Stored data

* * * * * * *

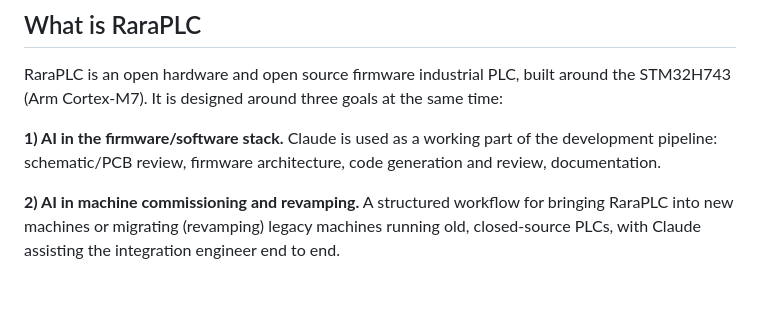
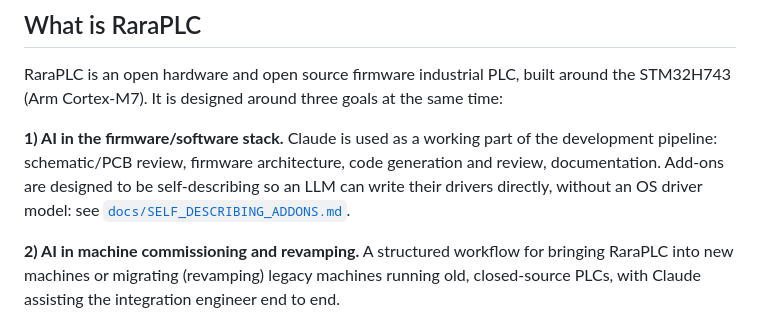
Before and after one commit to jorgefelipechurio/raraplc, a Markdown page: README.md, the part around the change. GitHub-like rendering; blank space fills up the shorter version.

Commit message:
Enhance AI integration details in README
Expanded the description of AI in the firmware/software stack to include details about self-describing add-ons and LLM driver generation.

```diff
--- a/README.md
+++ b/README.md
@@ -10,7 +10,7 @@
 
 RaraPLC is an open hardware and open source firmware industrial PLC, built around the STM32H743 (Arm Cortex-M7). It is designed around three goals at the same time:
 
-**1) AI in the firmware/software stack.** Claude is used as a working part of the development pipeline: schematic/PCB review, firmware architecture, code generation and review, documentation.
+**1) AI in the firmware/software stack.** Claude is used as a working part of the development pipeline: schematic/PCB review, firmware architecture, code generation and review, documentation. Add-ons are designed to be self-describing so an LLM can write their drivers directly, without an OS driver model: see [`docs/SELF_DESCRIBING_ADDONS.md`](docs/SELF_DESCRIBING_ADDONS.md).
 
 **2) AI in machine commissioning and revamping.** A structured workflow for bringing RaraPLC into new machines or migrating (revamping) legacy machines running old, closed-source PLCs, with Claude assisting the integration engineer end to end.
 
```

* * * * * * *

EXERCISE INSTRUCTIONS:
All of the lines above must be repeated without alteration, though the pictures are to be excluded.

EXERCISE RESPONSE:
Before and after one commit to jorgefelipechurio/raraplc, a Markdown page: README.md, the part around the change. GitHub-like rendering; blank space fills up the shorter version.

Commit message:
Enhance AI integration details in README
Expanded the description of AI in the firmware/software stack to include details about self-describing add-ons and LLM driver generation.

```diff
--- a/README.md
+++ b/README.md
@@ -10,7 +10,7 @@
 
 RaraPLC is an open hardware and open source firmware industrial PLC, built around the STM32H743 (Arm Cortex-M7). It is designed around three goals at the same time:
 
-**1) AI in the firmware/software stack.** Claude is used as a working part of the development pipeline: schematic/PCB review, firmware architecture, code generation and review, documentation.
+**1) AI in the firmware/software stack.** Claude is used as a working part of the development pipeline: schematic/PCB review, firmware architecture, code generation and review, documentation. Add-ons are designed to be self-describing so an LLM can write their drivers directly, without an OS driver model: see [`docs/SELF_DESCRIBING_ADDONS.md`](docs/SELF_DESCRIBING_ADDONS.md).
 
 **2) AI in machine commissioning and revamping.** A structured workflow for bringing RaraPLC into new machines or migrating (revamping) legacy machines running old, closed-source PLCs, with Claude assisting the integration engineer end to end.
 
```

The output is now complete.